The m2n tag

For each two participants that should exchange data, you have to define a m2n communication, for example like this:

<m2n:sockets from="MySolver1" to="MySolver2" exchange-directory="../"/>


This establishes an m2n (i.e. parallel, from the M processes of the one participant to the N processes of the other) communication channel based on TCP/IP sockets between MySolver1 and MySolver2. The used network defaults to the loopback network of your OS, which allows running multiple participants on a single machine. Certain systems may not provide a loopback interface, in which case you need to specify a network interface yourself.

In some situations, you may need to manually specify a network interface. The most common case being participants distributed over multiple hosts aka running on clusters. This may also be the case if you use participants in isolated Docker containers or if your system doesn’t provide a loopback interface.

To manually specify a network interface use the network="..." attribute. Common interface on clusters are the local ethernet "eth0" or the infiniband sytem "ib0".

<m2n:sockets from="MySolver1" to="MySolver2" network="ib0" />


On Unix systems, you can list network interfaces using the following command:
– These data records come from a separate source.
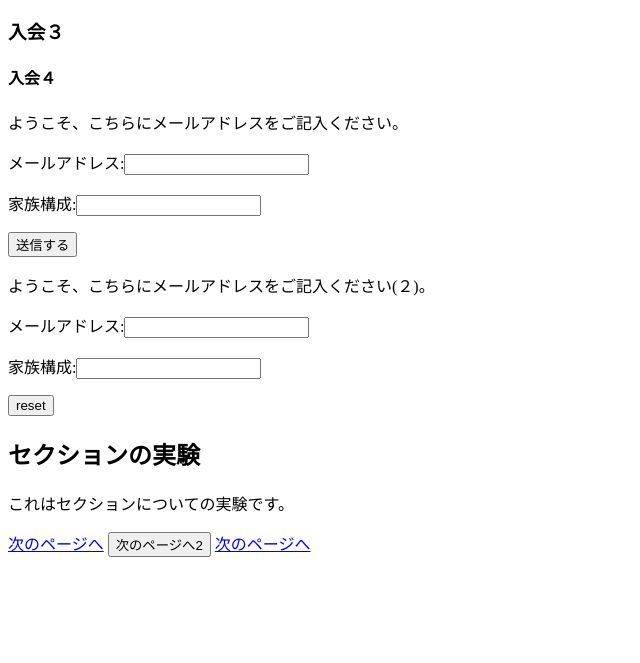
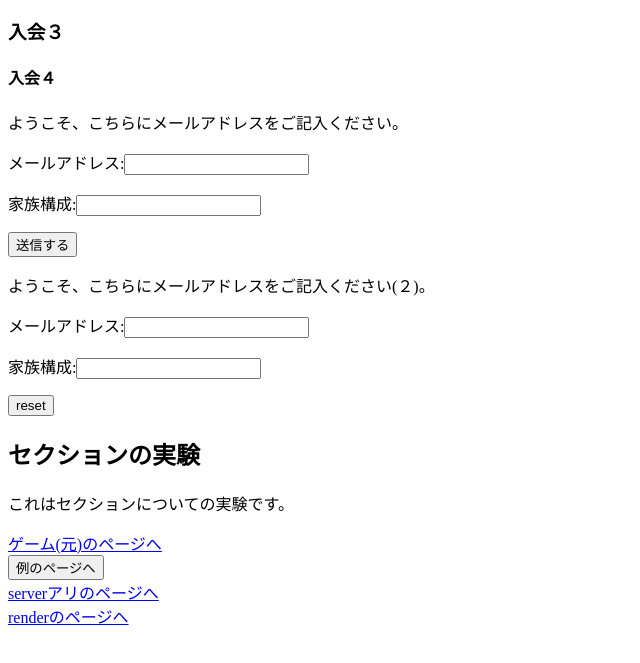
Before and after one commit to dox20000/otamesi, a plain HTML site: page 1.html in a window 1280 px wide. Shown: the part 127-790 px from the top of the page, without its empty margins (0-640 px from the left). Drawn offline with Linux system fonts and the light colour scheme.

Commit message:
リンクの追加３

```diff
--- a/1.html
+++ b/1.html
@@ -32,9 +32,10 @@ written by 20250605
         <p>これはセクションについての実験です。</p>
     </section>
 
-    <a href="click-game.html">次のページへ</a>
-    <button onclick="location.href='example.html'">次のページへ2</button>
-    <a href="https://otamesi-34r7.onrender.com/">次のページへ</a>
+    <a href="click-game.html">ゲーム(元)のページへ</a><br>
+    <button onclick="location.href='example.html'">例のページへ</button><br>
+    <a href="https://otamesi-34r7.onrender.com/">serverアリのページへ</a><br>
+    <a href="https://dashboard.render.com/">renderのページへ</a><br>
 
 </body>
 </html>
```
\$ ip link
1: lo: <LOOPBACK,UP,LOWER_UP> mtu 65536 qdisc noqueue state UNKNOWN mode DEFAULT group default qlen 1000
2: eth0: <BROADCAST,MULTICAST,UP,LOWER_UP> mtu 1500 qdisc fq_codel state UP mode DEFAULT group default qlen 1000


The alternative to TCP/IP sockets is MPI ports (an MPI 2.0 feature):

<m2n:mpi .../>


As the ports functionality is not a highly used feature of MPI, it has robustness issues for several MPI implementations (for OpenMPI, for example). In principle, MPI gives you faster communication roughly by a factor of 10, but, for most applications, you will not feel any difference as both are very fast. We recommend using sockets.

Which participant is from and which one is to makes almost no difference and cannot lead to deadlock. Only for massively parallel runs, it can make a performance difference at initialization. For such cases, ask us for advice.

The exchange-directory should point to the same location for both participants. We use this location to exchange hidden files with initial connection information. It defaults to ".", i.e. both participants need to be started in the same folder. We give some best practices on how to arrange your folder structure and start the coupled solvers here.

<participant name="MySolver1">